This acquisition also adds a new element to the burgeoning rivalry between the Lakers and Clippers. Both teams now boast elite point guards in Steve Nash and Chris Paul. While the former is nearing the end of his career and the latter is in his prime, both guards can be described as intelligent players with amazing court vision, ample quickness and that all-important ability to make their teammates better.
Although the Lakers have been the far more successful franchise, the LA teams appear to be fairly even at the moment. Last season, the Lakers took two of three regular season games, but finished just one game ahead of the Clippers. Considering offseason moves made as of July 6, the Lakers, Clippers, Thunder and Spurs appear to be the top four Western teams for the upcoming season.
Ramon Sessions, the point guard who was acquired midway through last season, will now most likely sign elsewhere. In June, Sessions declined to pick up his player option with the Lakers, while instead seeking a long-term deal. Sessions is a reliable point guard, but the Lakers cannot afford to give him a long-term contract.
But back to Nash. Nash can’t wear No. 13 like he’s used to, because some guy named Wilt Chamberlain has that number retired by the purple and gold. Somehow, I doubt the 16-year veteran will mind. There are bigger priorities in play. Nash ultimately agreed to come to Southern California for two primary reasons: he believed playing for the Lakers would afford a prime opportunity to earn his first championship ring and Nash wanted to remain relatively close to his son and daughters who live in Phoenix.

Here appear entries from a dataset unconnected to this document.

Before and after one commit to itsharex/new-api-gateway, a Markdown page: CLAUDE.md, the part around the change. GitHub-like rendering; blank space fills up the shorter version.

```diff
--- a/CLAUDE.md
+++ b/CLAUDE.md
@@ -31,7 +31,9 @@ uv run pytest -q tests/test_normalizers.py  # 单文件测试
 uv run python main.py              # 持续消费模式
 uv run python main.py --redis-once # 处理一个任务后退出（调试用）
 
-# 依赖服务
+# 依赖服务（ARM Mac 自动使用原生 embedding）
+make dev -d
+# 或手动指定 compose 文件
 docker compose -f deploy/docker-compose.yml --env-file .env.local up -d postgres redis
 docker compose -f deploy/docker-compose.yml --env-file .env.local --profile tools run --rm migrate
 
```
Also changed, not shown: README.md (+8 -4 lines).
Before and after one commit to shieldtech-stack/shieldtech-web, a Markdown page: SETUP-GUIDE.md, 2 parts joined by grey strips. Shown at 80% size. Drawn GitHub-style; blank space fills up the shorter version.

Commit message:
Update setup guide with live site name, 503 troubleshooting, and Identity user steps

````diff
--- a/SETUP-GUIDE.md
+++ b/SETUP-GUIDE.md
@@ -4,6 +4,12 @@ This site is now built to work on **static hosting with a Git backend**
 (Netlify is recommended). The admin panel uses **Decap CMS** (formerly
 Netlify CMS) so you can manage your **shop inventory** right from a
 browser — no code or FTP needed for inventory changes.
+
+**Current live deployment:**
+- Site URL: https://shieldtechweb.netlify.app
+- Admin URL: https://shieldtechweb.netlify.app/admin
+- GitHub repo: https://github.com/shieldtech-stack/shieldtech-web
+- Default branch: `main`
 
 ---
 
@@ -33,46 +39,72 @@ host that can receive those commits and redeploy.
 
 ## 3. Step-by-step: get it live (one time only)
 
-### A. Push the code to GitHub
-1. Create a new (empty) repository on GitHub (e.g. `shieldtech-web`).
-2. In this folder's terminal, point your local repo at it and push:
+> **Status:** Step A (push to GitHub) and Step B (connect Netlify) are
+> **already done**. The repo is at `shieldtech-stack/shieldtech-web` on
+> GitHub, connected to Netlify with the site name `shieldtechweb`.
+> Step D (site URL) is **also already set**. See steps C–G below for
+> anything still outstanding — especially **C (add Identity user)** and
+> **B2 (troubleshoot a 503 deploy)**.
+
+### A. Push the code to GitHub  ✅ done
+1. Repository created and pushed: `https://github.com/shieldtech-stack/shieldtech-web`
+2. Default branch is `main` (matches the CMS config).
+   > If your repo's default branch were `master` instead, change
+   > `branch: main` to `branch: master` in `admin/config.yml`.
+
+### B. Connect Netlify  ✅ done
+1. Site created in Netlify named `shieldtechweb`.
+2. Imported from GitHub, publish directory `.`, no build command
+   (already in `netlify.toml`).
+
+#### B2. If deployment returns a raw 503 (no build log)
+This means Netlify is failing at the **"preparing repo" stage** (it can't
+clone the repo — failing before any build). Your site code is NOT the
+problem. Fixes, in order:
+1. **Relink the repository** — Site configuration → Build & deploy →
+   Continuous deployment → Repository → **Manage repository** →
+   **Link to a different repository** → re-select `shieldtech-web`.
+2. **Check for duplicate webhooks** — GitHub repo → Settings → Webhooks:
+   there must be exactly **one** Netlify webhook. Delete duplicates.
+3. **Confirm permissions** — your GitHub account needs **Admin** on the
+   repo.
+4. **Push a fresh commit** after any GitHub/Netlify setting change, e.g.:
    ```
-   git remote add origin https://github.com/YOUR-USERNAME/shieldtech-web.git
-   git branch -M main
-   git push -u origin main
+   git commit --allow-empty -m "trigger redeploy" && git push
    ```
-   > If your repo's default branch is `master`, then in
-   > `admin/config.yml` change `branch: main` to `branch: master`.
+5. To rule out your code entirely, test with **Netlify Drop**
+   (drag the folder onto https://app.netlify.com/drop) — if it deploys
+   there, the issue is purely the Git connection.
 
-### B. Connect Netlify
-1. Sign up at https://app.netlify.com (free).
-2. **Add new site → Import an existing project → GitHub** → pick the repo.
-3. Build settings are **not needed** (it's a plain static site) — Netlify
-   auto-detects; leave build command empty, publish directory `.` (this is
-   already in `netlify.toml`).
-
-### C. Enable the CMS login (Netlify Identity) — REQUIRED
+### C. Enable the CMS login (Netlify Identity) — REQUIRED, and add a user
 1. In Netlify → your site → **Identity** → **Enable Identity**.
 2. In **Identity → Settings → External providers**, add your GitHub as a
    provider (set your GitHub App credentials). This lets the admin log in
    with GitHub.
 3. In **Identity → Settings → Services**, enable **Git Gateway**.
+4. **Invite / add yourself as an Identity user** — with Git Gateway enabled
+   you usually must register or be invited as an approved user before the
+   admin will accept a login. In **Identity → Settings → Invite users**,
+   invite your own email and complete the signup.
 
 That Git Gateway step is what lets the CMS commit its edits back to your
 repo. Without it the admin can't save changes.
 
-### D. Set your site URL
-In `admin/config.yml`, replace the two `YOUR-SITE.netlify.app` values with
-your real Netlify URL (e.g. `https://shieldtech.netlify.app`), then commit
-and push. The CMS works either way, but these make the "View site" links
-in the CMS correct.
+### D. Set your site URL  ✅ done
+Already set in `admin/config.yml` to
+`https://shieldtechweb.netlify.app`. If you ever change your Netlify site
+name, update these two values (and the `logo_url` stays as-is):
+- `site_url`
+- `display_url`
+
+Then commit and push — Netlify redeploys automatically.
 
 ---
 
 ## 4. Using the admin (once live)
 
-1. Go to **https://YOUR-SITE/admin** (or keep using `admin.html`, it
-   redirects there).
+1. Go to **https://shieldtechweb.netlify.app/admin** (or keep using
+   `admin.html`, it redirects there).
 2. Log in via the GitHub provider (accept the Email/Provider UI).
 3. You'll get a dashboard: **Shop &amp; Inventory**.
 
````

Like many great players, Nash was presented with an interesting dilemma as his career was winding down. Should he have returned home to Canada to play for the upstart, but far-away-from-a-championship Raptors? Should he have signed with the Knicks and made more money than he’ll be making now? It was an easy decision for Nash. He chose the opportunity to win, and how can one fault him for that?